Creating a Policy Agenda


Natalie Roetzel Ossenfort, , Shyaam Subramanian

Our attorneys for this episode:

Natalie Ossenfort, Jen Powis, Shyaam Subramanian

Show Notes

The tax code permits 501(c)(3) public charities to lobby for policy reform (and defend against bad legislation), but how will your organization go about identifying its policy priorities and advancing them before policymakers? This episode walks through several steps your nonprofit can take to develop its policy agenda. 

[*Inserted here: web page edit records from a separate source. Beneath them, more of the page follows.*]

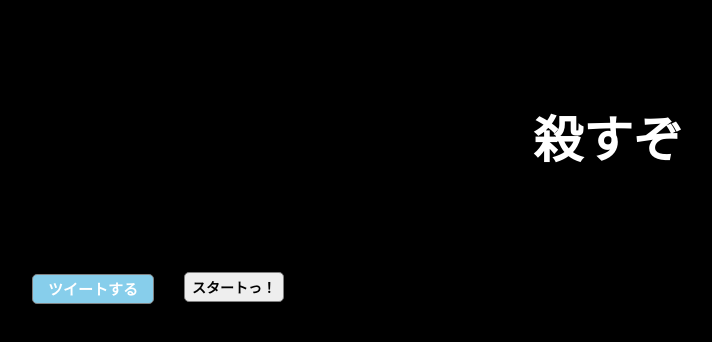
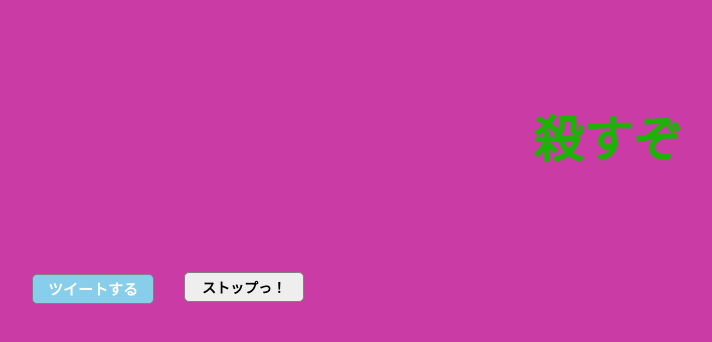
Before and after one commit to yoshiishunichi/kill, a Vue app: page / in a window 1280 px wide. Both pictures are taken after a click on the button "スタートっ！". Shown: the top 342 px of the page, without its empty margins (32-744 px from the left). Built offline with nearby package versions, Linux system fonts and the light colour scheme.

Commit message:
ほぼ完成っぽい

```diff
--- a/src/App.vue
+++ b/src/App.vue
@@ -8,8 +8,20 @@
         target="_blank"
         >ツイートする</a
       >
-      <input id="start" type="button" value="スタートっ！" @click="tapStart" />
-      <input id="stop" type="button" value="ストップっ！" @click="tapStop" />
+      <input
+        id="start"
+        type="button"
+        value="スタートっ！"
+        :class="{ disp: disps[0], nodisp: nodisps[0] }"
+        @click="tapStart"
+      />
+      <input
+        id="stop"
+        type="button"
+        value="ストップっ！"
+        :class="{ disp: disps[1], nodisp: nodisps[1] }"
+        @click="tapStop"
+      />
     </div>
   </div>
 </template>
@@ -19,12 +31,48 @@ export default {
   name: "App",
   data() {
     return {
-      timeInterval: null
+      timeInterval: null,
+      disps: [true, false],
+      nodisps: [false, true]
     };
   },
   methods: {
-    tapStart() {},
-    tapStop() {}
+    colorChange() {
+      let colors = [0, 0, 0];
+      for (let i = 0; i < colors.length; i++) {
+        colors[i] = Math.floor(Math.random() * 256);
+      }
+
+      const thisColor =
+        "rgb(" +
+        String(colors[0]) +
+        ", " +
+        String(colors[1]) +
+        ", " +
+        String(colors[2]) +
+        ")";
+      return thisColor;
+    },
+    setColor() {
+      const kill = document.getElementById("kill");
+      const container = document.body;
+      kill.style.color = this.colorChange();
+      container.style.backgroundColor = this.colorChange();
+    },
+    tapStart() {
+      this.disps[0] = false;
+      this.disps[1] = true;
+      this.nodisps[0] = true;
+      this.nodisps[1] = false;
+      this.timeInterval = setInterval(this.setColor, 100);
+    },
+    tapStop() {
+      this.disps[1] = false;
+      this.disps[0] = true;
+      this.nodisps[1] = true;
+      this.nodisps[0] = false;
+      clearInterval(this.timeInterval);
+    }
   }
 };
 </script>
@@ -76,15 +124,22 @@ h1 {
   line-height: 30px;
 }
 
+.disp {
+  display: inline-block;
+}
+
+.nodisp {
+  display: none;
+}
+
 #start {
-  display: inline-block;
   background-color: #eee;
   color: black;
   margin-left: 30px;
   font-weight: bold;
   cursor: pointer;
   text-align: center;
-  width: 100px;
+  width: 120px;
   height: 30px;
   border-radius: 5px;
   border: 1px gray solid;
@@ -93,14 +148,13 @@ h1 {
 }
 
 #stop {
-  display: none;
   background-color: #eee;
   color: black;
   margin-left: 30px;
   font-weight: bold;
   cursor: pointer;
   text-align: center;
-  width: 100px;
+  width: 120px;
   height: 30px;
   border-radius: 5px;
   border: 1px gray solid;
```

  • Step 1: Talk to Your Community 
    • Obtaining feedback from your members and community is a critical first step in developing a policy agenda. 
    • Utilize different approaches to assess the needs of your constituents and the communities your organization represents. For example, you might go door-to-door, hold community meetings, or survey your members and clients via email or text. 
    • Consistency is key. If you haven’t done so already, begin these conversations now. Don’t wait until legislation is being voted on to ask for community opinions. Instead, assess community needs on an ongoing basis. 
  • Step 2: Engage Partners 
    • While every nonprofit can be effective on its own, it is much easier to amplify the voices and needs of your community if you partner with other organizations.  
    • Discussing your policy agenda with other nonprofits can also help when analyzing potential unintended consequences to the policy changes you propose. That is why it is important to reach out to peer organizations (working in the same policy space as your own organization) and to other organizations whose work could be impacted by your policy goals. 
  • Step 3: Educate Legislators and other Policymakers 
    • Policymakers are not always experts on the issues that your organization cares about. 
    • Nonprofit organizations that work closely with their constituents and partners are often experts in their fields, and they can educate legislators and other leaders about the needs being faced by communities and the policy changes that could best address those needs. 
    • Also educate policymakers about how your policy proposal will be financed. By addressing budgetary issues up front, you can present policymakers with reform recommendations that they can easily understand and sell to fellow decisionmakers. 
    • Most importantly, don’t be intimidated. Elected officials represent you, and they value the input of their constituents. 
  • Step 4: Engage in Outreach to Incoming Administrations 
    • Use the interim period before newly elected officials take office to inform them of your community’s needs and influence their policy priorities. 
    • Nonprofits can also make recommendations regarding cabinet appointees and judicial nominees, whose decisions will ultimately impact the lives of nonprofit clients and constituents. 
    • Individuals who are nominated or appointed to key executive branch positions will ultimately be the ones charged with implementing the law. Holding conversations with these incoming leaders and educating them about your organization’s goals is a critical step in the policy agenda-setting process.